Crunchy crickets fly in the face of a Sustainable Food System
Last week, the European Commission published legislation authorising crickets to be sold in shops and supermarkets. The cheerful crickets, formally known as Migratory Locust, are not alone, they join their grasshopper cousins and the mealworm - the larval stage of the beetle known as Tenebrio Molitor - on the list of the EU’s Novel Foods.
Over two billion people worldwide include insects in their diets, through culture and tradition or out of necessity. In Europe, we don’t consume insects readily due to the “yuck” factor, but insects are digestible and do store a lot of protein. In fact from the World Food Programme to the European Commission, the benefits of eating insects are widely touted. So why this post?
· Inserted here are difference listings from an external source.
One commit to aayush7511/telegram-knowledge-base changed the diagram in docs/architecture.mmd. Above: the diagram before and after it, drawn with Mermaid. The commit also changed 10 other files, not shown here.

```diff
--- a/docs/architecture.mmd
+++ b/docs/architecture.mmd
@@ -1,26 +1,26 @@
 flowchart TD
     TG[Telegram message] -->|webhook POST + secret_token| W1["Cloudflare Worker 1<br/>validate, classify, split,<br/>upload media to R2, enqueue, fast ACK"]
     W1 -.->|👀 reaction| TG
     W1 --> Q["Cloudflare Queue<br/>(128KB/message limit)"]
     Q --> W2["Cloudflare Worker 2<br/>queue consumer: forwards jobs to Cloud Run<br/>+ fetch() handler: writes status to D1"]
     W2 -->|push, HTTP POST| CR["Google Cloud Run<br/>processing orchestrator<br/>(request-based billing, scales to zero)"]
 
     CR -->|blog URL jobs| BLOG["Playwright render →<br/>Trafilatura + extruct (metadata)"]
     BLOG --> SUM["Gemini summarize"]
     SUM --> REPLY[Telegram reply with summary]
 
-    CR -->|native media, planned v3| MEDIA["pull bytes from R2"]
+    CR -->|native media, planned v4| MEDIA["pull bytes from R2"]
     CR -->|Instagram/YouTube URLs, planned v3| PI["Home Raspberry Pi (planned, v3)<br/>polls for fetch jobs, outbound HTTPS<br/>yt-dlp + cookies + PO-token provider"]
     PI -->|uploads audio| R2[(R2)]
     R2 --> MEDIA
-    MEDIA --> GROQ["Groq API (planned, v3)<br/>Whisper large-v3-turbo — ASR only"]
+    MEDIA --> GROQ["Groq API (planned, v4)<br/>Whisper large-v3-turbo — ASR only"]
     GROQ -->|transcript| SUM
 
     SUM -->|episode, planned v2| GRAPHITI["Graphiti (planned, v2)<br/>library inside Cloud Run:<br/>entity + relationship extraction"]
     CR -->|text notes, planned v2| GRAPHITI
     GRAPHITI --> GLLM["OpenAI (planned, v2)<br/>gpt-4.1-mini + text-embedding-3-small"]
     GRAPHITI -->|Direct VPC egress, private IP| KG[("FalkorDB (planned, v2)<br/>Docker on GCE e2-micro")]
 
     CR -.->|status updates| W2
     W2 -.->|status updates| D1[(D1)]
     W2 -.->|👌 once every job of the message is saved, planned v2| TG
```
Insects, the food system’s fig leaf
Beyond what each person chooses to place in their plate, insects as novel foods are only a fig leaf, hiding a much bigger business. Startups that place insects in trendy packaging on supermarket shelves are the quirky tip of a much larger iceberg. According to industry analyst Rabobank, of the money raised by the insect industry in 2020, only 37% went to food production.
As mentioned, insects are a common feature of diets on three continents, but only Europe and North America - where insects do not feature on run-of-the-mill restaurant menus - is an intensive production industry being built. The real insect farming business lies in the production of feed.
Buzzing around the plant-based diet
This is where the waters become murkier. The EU is actively promoting insects as their production seems to tick all the Farm to Fork strategy boxes: less climate change emissions, less water use, less land use, a solution to Europe’s protein deficit, in short the food systems panacea.
Some of these claims are arguable, energy consumption for one, may dent the Climate Change credentials of the sector as it industrialises further. What happens if insects are released, accidentally or otherwise? What damage to crops and the economy could even an infinitesimal fraction of the 50 trillion insects the industry hopes to produce in less than a decade do if they got out?
But leaving complex life-cycle and hazard analyses aside, and taking the claims at face value, a fundamental question remains: what of the EU’s objectives to move towards more plant-based diets and away from intensive animal farming to systems with higher welfare? Are these commitments or buzz words?
Animal farming: six legs to stand on
European Commission experts have stated that there is an “overwhelming lack of knowledge” surrounding industrial insect production.
Nevertheless, they have calculated that if all current legislative restrictions were lifted, meat and animal product prices would come down, making meat the cheaper consumer option. It is clear, therefore, that the sole interest of producing insects for feed is to prop up intensive animal farming practises that the EU has, on the other hand, agreed to stamp out.
Is using agricultural products to feed insects, to feed to animals to, then, feed them to people who should be favouring more plant-based diets a panacea or a chimaera? … and we haven’t even started on insects’ behavioural or cognitive needs if they are to be produced in industrial facilities …